Skip to main content

Luna Park is For Sale. Wait, What?

The building has belonged to the Catholic Church since 2013.

By | [email protected] | July 26, 2019 11:56am

luna_park_historia_tu_voz_buenos_aires_9Luna Park (Photo via Tu Voz)

There are certain milestones in a musician’s career, but it’s hard to argue against “llenar el Lunabeing one of the biggest for any artist in Argentina. The Luna Park arena is legendary: it has that certain old-time charm that epitomizes Buenos Aires like few others can. From Rodrigo to Sinatra, the list of geniuses who have rocked the roof off of the place since it was built in 1932 is as diverse and magnificent as they come. It’s magic isn’t exclusive for music, though. As news outlet Diario Z perfectly laid out yesterday, it was at Luna Park that Perón and Evita met, where the wake for Carlos Gardel took place, and where Maradona got married. So yeah, it’s *kind* of a big deal in Argentine pop culture.

So imagine everybody’s surprise yesterday when it was revealed by Clarín that the Catholic Chuch (yes, this piece has the church, Sinatra and Maradona, and I haven’t even finished the second paragraph) has owned Luna Park since 2013 (more on that in a moment) is considering selling the building. Not only that, but rumors point to interest from a European investment firm who plans to buy the place for US $40 million and build an office building in its place.

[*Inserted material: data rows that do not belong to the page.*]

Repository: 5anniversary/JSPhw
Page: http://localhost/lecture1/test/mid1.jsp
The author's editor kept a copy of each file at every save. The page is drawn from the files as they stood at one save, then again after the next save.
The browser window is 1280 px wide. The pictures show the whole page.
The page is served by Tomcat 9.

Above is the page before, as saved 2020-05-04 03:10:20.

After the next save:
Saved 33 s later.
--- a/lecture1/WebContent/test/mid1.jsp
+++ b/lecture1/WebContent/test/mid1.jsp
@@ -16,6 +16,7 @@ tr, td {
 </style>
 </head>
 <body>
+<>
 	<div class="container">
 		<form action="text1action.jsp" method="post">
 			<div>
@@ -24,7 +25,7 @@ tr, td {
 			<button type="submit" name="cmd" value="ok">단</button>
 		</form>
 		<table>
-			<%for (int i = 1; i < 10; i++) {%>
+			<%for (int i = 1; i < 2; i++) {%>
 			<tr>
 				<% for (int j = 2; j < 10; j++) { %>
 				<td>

Cue shocked GIF in 3, 2, 1:

It’s probably the right moment to give a little context. Turns out that when Ernestina Devecchi de Lectoure, the owner of Luna Park for five decades, died back in 2013 she left 95 percent of the place to both Caritas (that is run by the Buenos Aires Archbishop) and the Salesian Order of San Juan Bosco. The church actually bought the remaining 5 percent a while later, so they’ve had the whole Luna to themselves for a while now; rumors of their wishes to sell it have been around for nearly as long. There were even rumblings about a big multireligious building at some point for some reason.

However, hold your horses. For this thing to go down, a lot of things have to happen first. For one, the building was declared a National Historic Monument by Néstor Kirchner back in 2007, which means that neither the facade nor the inner structure can be altered. Not only that, but the whole area was declared of cultural interest in 2001 by the Buenos Aires Legislature which means that the Urban Code would need to be modified as well. So it’s one of those issues that involves not only private interests but a lot of political ones as well. Think about it, regardless of who wins the elections this year, who the hell wants to be the one in charge when an institution like Luna Park gets demolished?

Here’s to hoping that Luna Park keeps on rocking forever. We have enough office buildings and churches as is. Now cue Rodrigo at Luna Park dressed as a boxer before I lose my shit altogether, please.